  • the “polluter pays” principle through market-based instruments, mechanisms and other relevant measures (DR 2(e)(iv)).
A contractor wishing to carry out mining in the Area must demonstrate compliance with these principles.    3. Policies to ensure the responsible production and use of metals, such as the reduction of demand for primary metals, a transformation to a resource-efficient circular economy, and responsible terrestrial mining practices, have been developed and implemented GSR response: The challenge that everyone faces is that there is simply not enough metal currently in circulation to meet the demands created by a growing global population, urbanisation and the ramp up of clean energy infrastructure.   The International Energy Agency’s (IEA) most recent analysis (May 2021 - https://www.iea.org/reports/the-role-of-critical-minerals-in-clean-energy-transitions/executive-summary) suggests that to reach the goals of the Paris Agreement, minerals supply for clean energy technologies will need to grow four-fold by 2040. To hit net-zero emissions globally by the middle of century, six times more mineral inputs will be required in 2040 compared with today. Mineral supply plans today are not ready to support accelerated energy transitions, says IEA. Metal requirements appear even more overwhelming when one considers IEA’s forecasts for specific minerals. To meet Paris goals, the lithium supply will need to expand 42-fold, graphite 25-fold, cobalt 21-fold, and nickel 19-fold. So, how do we meet this colossal metal demand while causing least harm to the planet want to protect?  Expanding recycling will play a part but according to the IEA will only contribute 10% to supply chains by 2040. That’s because of long in-use lifetimes (an offshore wind turbine is expected to last more than 30 years for example) and also because, in the past, we haven’t created products that are easily disassembled to allow easy recycling of their components.  Beyond recycling, strategies such as material substitution, product re-use and product re-design may be able to place a brake on society’s thirst for minerals, and future technological advances may also help to dampen demand.  However, the scale and pace of forecast demand is so high that significant new sources of metal will still be needed in the coming decades.
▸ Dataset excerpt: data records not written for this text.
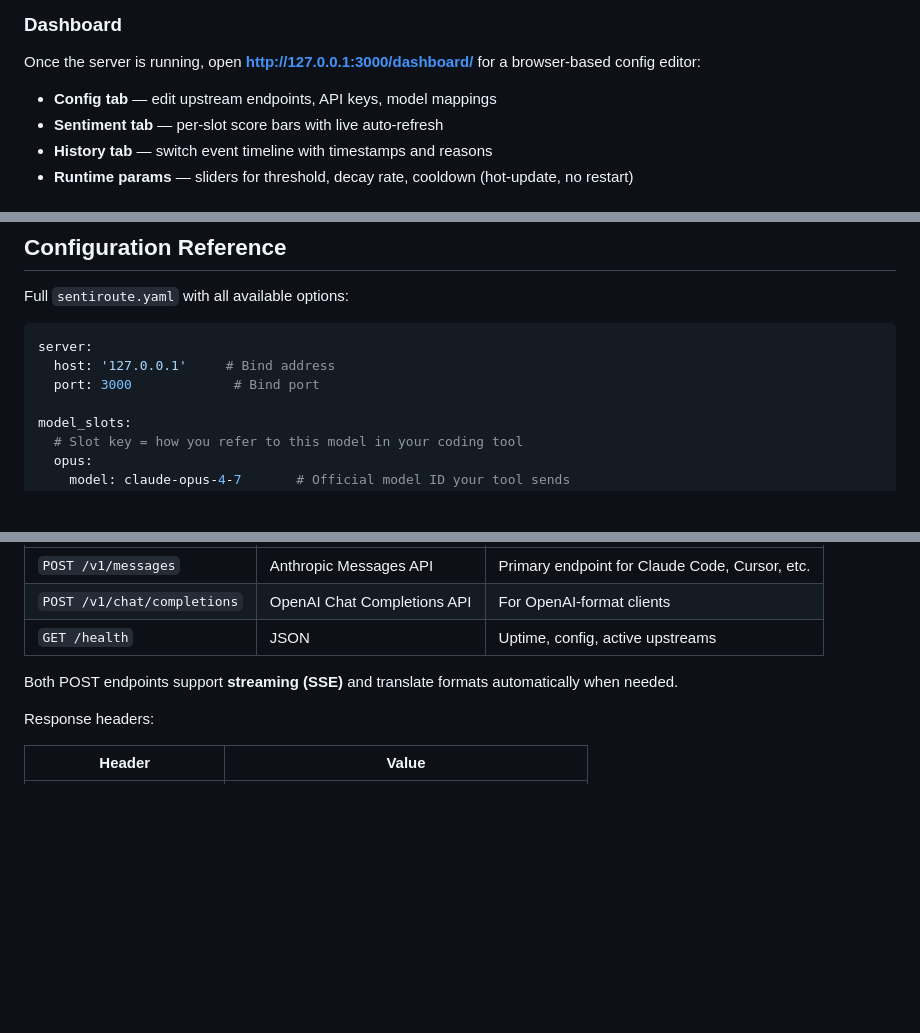
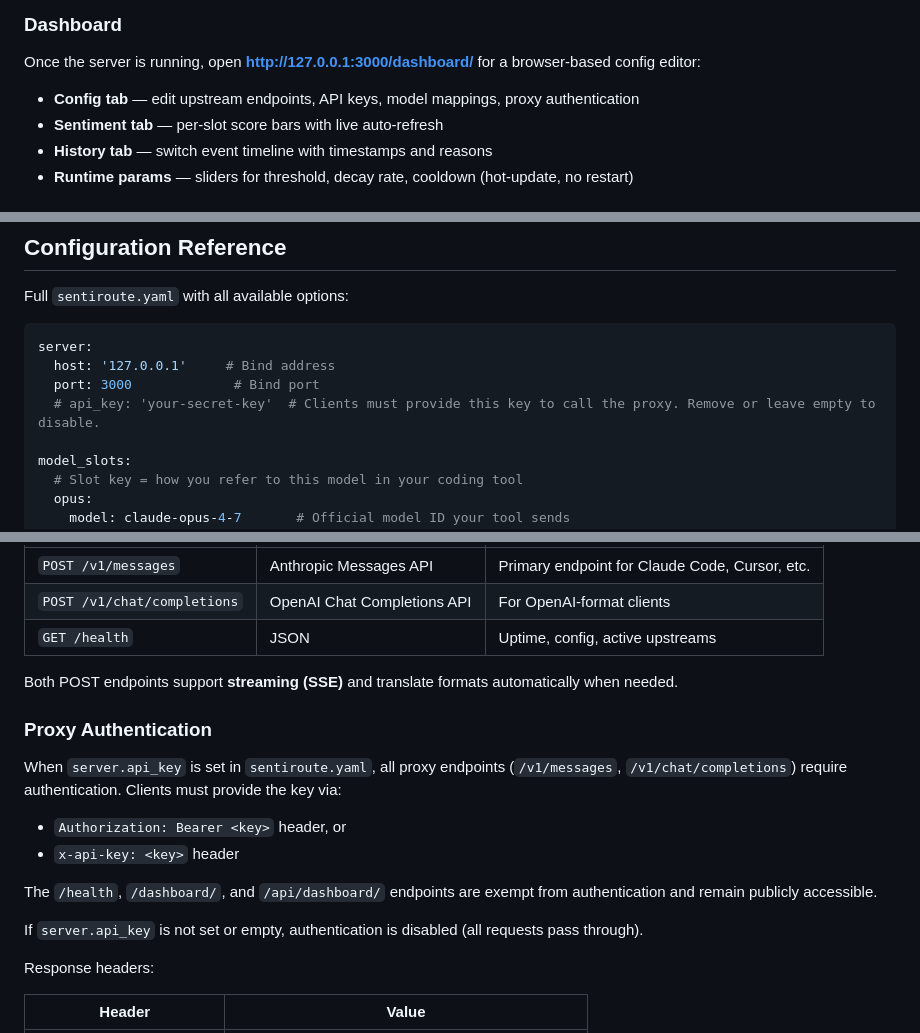
Before and after one commit to world28afk/sentiroute, a Markdown page: README.md, 3 parts joined by grey strips. Rendered like a GitHub page; blank space fills up the shorter version.

```diff
--- a/README.md
+++ b/README.md
@@ -50,7 +50,7 @@ npm run build && npm start
 
 Once the server is running, open **http://127.0.0.1:3000/dashboard/** for a browser-based config editor:
 
-- **Config tab** — edit upstream endpoints, API keys, model mappings
+- **Config tab** — edit upstream endpoints, API keys, model mappings, proxy authentication
 - **Sentiment tab** — per-slot score bars with live auto-refresh
 - **History tab** — switch event timeline with timestamps and reasons
 - **Runtime params** — sliders for threshold, decay rate, cooldown (hot-update, no restart)
@@ -121,6 +121,7 @@ Full `sentiroute.yaml` with all available options:
 server:
   host: '127.0.0.1'     # Bind address
   port: 3000             # Bind port
+  # api_key: 'your-secret-key'  # Clients must provide this key to call the proxy. Remove or leave empty to disable.
 
 model_slots:
   # Slot key = how you refer to this model in your coding tool
@@ -219,6 +220,17 @@ SentiRoute exposes a standard LLM proxy surface:
 | `GET /health` | JSON | Uptime, config, active upstreams |
 
 Both POST endpoints support **streaming (SSE)** and translate formats automatically when needed.
+
+### Proxy Authentication
+
+When `server.api_key` is set in `sentiroute.yaml`, all proxy endpoints (`/v1/messages`, `/v1/chat/completions`) require authentication. Clients must provide the key via:
+
+- `Authorization: Bearer <key>` header, or
+- `x-api-key: <key>` header
+
+The `/health`, `/dashboard/`, and `/api/dashboard/` endpoints are exempt from authentication and remain publicly accessible.
+
+If `server.api_key` is not set or empty, authentication is disabled (all requests pass through).
 
 Response headers:
 
```
Also changed, not shown: README.zh-CN.md (+13 -1 lines).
In summary: We can – and should - work towards a circular economy.  To get there requires a transition period and large quantities of primary resource (new metal) will be required first. 4. Public consultation mechanisms have been incorporated into all decision-making processes related to deep-sea mining ensuring effective engagement allowing for independent review, and, where relevant, that the free, prior and informed consent of indigenous peoples is respected and consent from potentially affected communities is achieved GSR response: The ISA Draft Regulations require contractors to engage in public consultation and ensure effective public engagement – in alignment with what the IUCN motion calls for (DR 2(e)(vii)). Seven days after determining that an application for the approval of a Plan of Work is complete, the Secretary-General must place the environmental plans of such application on the ISA’s website for a period of sixty days and invite members of the ISA and Stakeholders to submit comments in writing (DR 11(1)(a)). Stakeholders can be any natural or legal person with an interest of any kind in, or who may be affected by, the proposed or existing exploitation activities under a Plan of Work in the Area, or who has relevant information or expertise (Schedule 1, Draft Regulations). The applicant must consider the comments and may revise the environmental plans or provide responses in reply to the comments and shall submit any revised plans or responses within a period of thirty days following the close of the comment period (DR 11(2)). Applications for the approval of a Plan of Work that have not been subject to the public consultation mechanism described above, are not considered by the Legal and Technical Commission of the ISA (DR 11(2)). 5. Promote the reform of the ISA to ensure transparent, accountable, inclusive, effective and environmentally responsible decision making and regulation. GSR response: We agree with transparent, accountable, inclusive, effective and environmentally responsible decision making and regulation.